Crime and morality can sound similar on multiple dynamics, however, holds different concepts when it comes to punishments. A doer of an immoral act can't be punished by law enforcement; however, a criminal can be punished by law of land. It is not necessary that, every immoral act is a crime, on the same note, it also not possible, that every crime is perceived as immoral act in society. Since morality keeps changing with the change in place and time, however, crime is only influenced by the legal grounds. That's the main difference between crime and morality.
The perception of crime as an immoral act is inherited in our society, as in medieval period, societies mainly form laws based on societal norms and beliefs. At that time, the law enforcement system was subordinate to the temporal power. Therefore, crime was majorly identified as immoral act. However, since, time being in force, the legal science has also been advanced and the social norms have goon through radical change. Therefore, now crime is defined as act forbidden and punishable by law and it is immaterial whether such an act is moral or immoral from the ethical point of view.
It's only normal that, many people still find similarity between crime and morality, however, the truth is that both the words land on different note. A criminal act cannot be immoral act in some societies, in the same way, every immoral act can't be a criminal act.
For example- In some societies like Islam, child marriage is a moral act, however, on legal grounds, child marriage is criminal act.
Morality differs with change in society, but crime doesn't

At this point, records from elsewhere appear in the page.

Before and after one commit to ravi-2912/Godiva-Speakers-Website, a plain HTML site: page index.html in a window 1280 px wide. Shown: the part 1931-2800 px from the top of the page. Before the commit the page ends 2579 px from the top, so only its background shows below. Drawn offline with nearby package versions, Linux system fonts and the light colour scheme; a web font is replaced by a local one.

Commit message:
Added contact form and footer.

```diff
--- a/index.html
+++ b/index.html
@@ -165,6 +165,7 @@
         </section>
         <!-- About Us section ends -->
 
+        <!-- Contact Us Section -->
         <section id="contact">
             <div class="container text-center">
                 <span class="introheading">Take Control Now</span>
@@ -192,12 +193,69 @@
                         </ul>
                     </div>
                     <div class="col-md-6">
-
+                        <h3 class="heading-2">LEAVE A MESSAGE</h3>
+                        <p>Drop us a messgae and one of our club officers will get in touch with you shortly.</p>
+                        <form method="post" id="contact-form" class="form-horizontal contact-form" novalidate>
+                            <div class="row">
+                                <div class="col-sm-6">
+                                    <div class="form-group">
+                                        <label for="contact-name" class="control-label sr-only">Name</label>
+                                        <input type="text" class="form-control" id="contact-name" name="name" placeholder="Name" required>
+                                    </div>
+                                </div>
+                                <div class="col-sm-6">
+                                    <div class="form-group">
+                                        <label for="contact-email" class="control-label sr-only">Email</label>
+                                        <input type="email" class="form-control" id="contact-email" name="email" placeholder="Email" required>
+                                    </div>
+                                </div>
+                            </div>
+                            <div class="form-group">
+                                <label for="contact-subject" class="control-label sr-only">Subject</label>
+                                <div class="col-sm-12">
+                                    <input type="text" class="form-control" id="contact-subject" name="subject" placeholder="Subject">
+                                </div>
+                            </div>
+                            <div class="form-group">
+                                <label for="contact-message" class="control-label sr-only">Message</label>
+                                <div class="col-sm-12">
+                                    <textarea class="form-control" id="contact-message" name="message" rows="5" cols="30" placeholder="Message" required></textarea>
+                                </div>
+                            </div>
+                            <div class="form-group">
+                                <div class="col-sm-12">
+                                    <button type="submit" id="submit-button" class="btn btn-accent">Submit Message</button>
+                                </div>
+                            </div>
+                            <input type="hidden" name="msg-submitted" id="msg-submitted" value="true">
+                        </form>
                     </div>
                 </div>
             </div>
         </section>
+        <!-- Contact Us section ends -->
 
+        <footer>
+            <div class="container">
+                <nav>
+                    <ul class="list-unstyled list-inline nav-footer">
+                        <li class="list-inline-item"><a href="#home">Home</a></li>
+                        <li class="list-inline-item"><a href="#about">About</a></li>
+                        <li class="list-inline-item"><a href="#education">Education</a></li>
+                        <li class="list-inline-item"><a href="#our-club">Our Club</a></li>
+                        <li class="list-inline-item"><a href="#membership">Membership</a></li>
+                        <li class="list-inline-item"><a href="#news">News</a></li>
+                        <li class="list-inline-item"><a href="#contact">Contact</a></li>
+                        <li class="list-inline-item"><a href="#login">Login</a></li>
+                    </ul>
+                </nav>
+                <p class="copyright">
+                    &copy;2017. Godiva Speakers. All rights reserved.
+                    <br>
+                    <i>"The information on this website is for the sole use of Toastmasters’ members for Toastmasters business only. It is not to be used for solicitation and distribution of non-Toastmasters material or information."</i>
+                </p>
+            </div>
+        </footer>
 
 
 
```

Since, morality depends upon the societal beliefs, norms, traditions and customs, therefore, it differs with the change in nature of society. For example, In Islamic society, polygamy is a moral act, husband is allowed to have up to four wives at the same time. However, in Hinduism, polygamy is a sin, husband can have only wife at a time. If we take the same scenario, the crime is same for all the societies. For example, the act of domestic violence is criminal act in both the societies.
If we take a recent example, then the issue of same sex marriage and homosexuality is very much in news. Homosexuality and same sex marriage is widely opposed by multiple societies and declared as an immoral act. However, in nations like US, Canada, Europe, etc, homosexuality and same sex marriage is legal. This suggests the fact, that morality is deeply rooted in the beliefs and customs of a society, and crime is influenced by the evolution in society.
In India, there is public discontent with the Supreme Court's 2013 decision to criminalize gay sex (GLBT) under Section 377 of the Indian Penal Code. The Naz Foundation, an NGO, had filed a petition in 2001 to decriminalize sex between adult homosexuals. The Delhi High Court initially rejected the petition in 2004, but after the Supreme Court's direction in 2009, the High Court legalized consensual gay sex between adults in private. However, the Supreme Court, in 2013, upheld Section 377, criminalizing gay sex based on public morality.
The distinction between sin and crime illuminates the dynamic interplay between religious, moral, and legal realms. As societies evolve, legal definitions strive to capture a broader range of behaviors, acknowledging the nuanced relationship between law and morality. The ongoing debates and legal battles underscore the need for continued reflection on the delicate balance between legal frameworks and evolving societal values.